DirectX differs from the official X implementation, which is stolen from XFree86, in the following minor details:
* It isn't stolen. Theoretically, nobody can steal it as well, and practically, nobody cares. Occasionally, the Free Sockpuppet Foundation goes nuts and shouts, "You Wine heretics, you stole it all, you gave up to the evil empire, we're doooomed!!" but it's been quite a while since anyone actually listened to them.
* It has made Ctrl-Alt-Del a well-known key combo.
* It is object-oriented to the point of granularity, passing thru your hands if not micromanaged a small grain at a time in order to produce the smallest of inputs. Its object orientation is language-independent, but crappy in the one true language. Unless you manage to find a cool wrapper library, which will immediately slow down performance almost to the point when you forget about your games and enjoy a slideshow.
* It is easy to use. Seriously. You only need to download a 200 MB SDK and forever forget about these*** stupid->IID_IPointers. It's slightly easier to use than OpenGL without downloading the SDK, which is a significant argument in favor of DirectX as downloading an SDK is no longer a problem in the digital millennium. Until you try to port your application.
* It doesn't include a window management system, there is already one in Windows and we are trying to be as minimalistic as possible. You cannot find an X system distribution as small as 20 MB which includes everything you ever need, including Direct1D, Direct2D DirectDraw, Direct3D, Direct4D, DirectSound, DirectShow, DirectHide, DirectInput, DirectPrint, DirectCD, DirectUSB and all the other subsystems for "direct"-ly (through a small, small hardware abstraction layer called Windows device driver and Win32 API) accessing all imaginable hardware. Until the vendor once again misconfigures the driver. But hey, it's not Microsoft's fault.

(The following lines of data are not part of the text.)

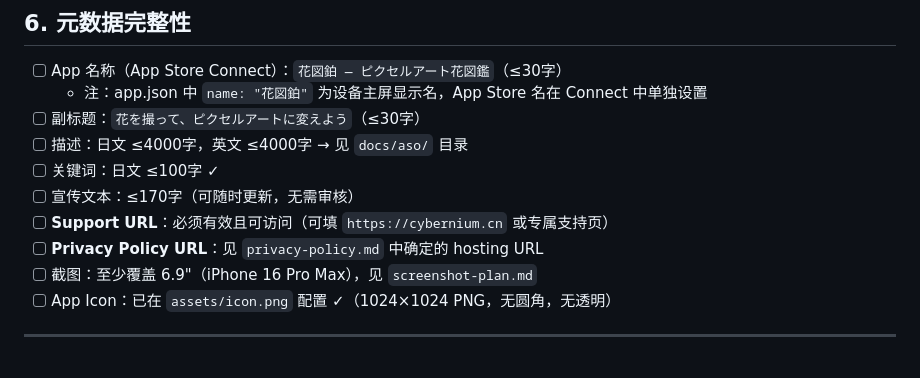
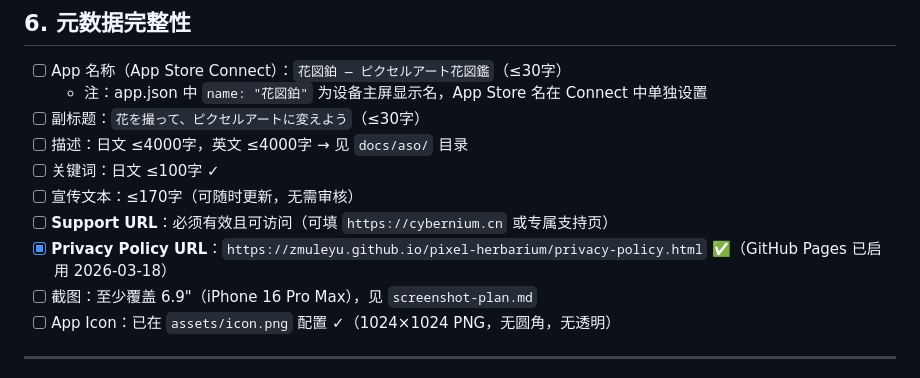
Before and after one commit to zmuleyu/pixel-herbarium, a Markdown page: docs/app-store-prep/compliance-checklist.md, the part around the change. Drawn GitHub-style.

Commit message:
auto: agent checkpoint 11:28

```diff
--- a/docs/app-store-prep/compliance-checklist.md
+++ b/docs/app-store-prep/compliance-checklist.md
@@ -84,7 +84,7 @@
 - [ ] 关键词：日文 ≤100字 ✓
 - [ ] 宣传文本：≤170字（可随时更新，无需审核）
 - [ ] **Support URL**：必须有效且可访问（可填 `https://cybernium.cn` 或专属支持页）
-- [ ] **Privacy Policy URL**：见 `privacy-policy.md` 中确定的 hosting URL
+- [x] **Privacy Policy URL**：`https://zmuleyu.github.io/pixel-herbarium/privacy-policy.html` ✅（GitHub Pages 已启用 2026-03-18）
 - [ ] 截图：至少覆盖 6.9"（iPhone 16 Pro Max），见 `screenshot-plan.md`
 - [ ] App Icon：已在 `assets/icon.png` 配置 ✓（1024×1024 PNG，无圆角，无透明）
 
```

* Windows Vista finally bundles a DirectX window manager called Aero, which is a significant improvement over the best X window managers on Earth, such as TWM. From this point, DirectX/Aero will support OpenGL natively, eliminating the extra layer called ICD, for a small performance overhead of 50%. (Some say that ICDs can still be used, but Microsoft predicts that nobody will want to have these beautiful, eye-candy window borders to be even temporarily disabled to run some lame attempt on producing a 3D graphics library.
* It does run on your new video card, which is a vast improvement over the official X. The only drawback is that by the time you cover the security holes in the only system it supports one true system, it will be obsolete by at least a dozen new video cards, and all the coolest DirectX business applications will refuse to run on your card, but will run just fine on the card immediately succeeding yours. Until you install that one.
* Unlike X and its evil NPOV'ized some-say-that-it-is-evil spawn OpenGL, whose goal is not to add any functionality unless the hardware vendors and end users are rioting around your company's headquarters, the goal of DirectX is to add as much objects, function calls, layers of abstraction and obfuscated code as possible, regardless of whether any currently existing hardware is actually capable of understanding what DirectX wants from it, let alone doing what's asked. This clearly shows that Microsoft is thinking of the future and introducing innovation, quantity obscuring quality.
Oscar Wilde's favorite color (blue) shows up regularly as it crashes, along with a broken curse written in hex known as a "hex dump". DirectX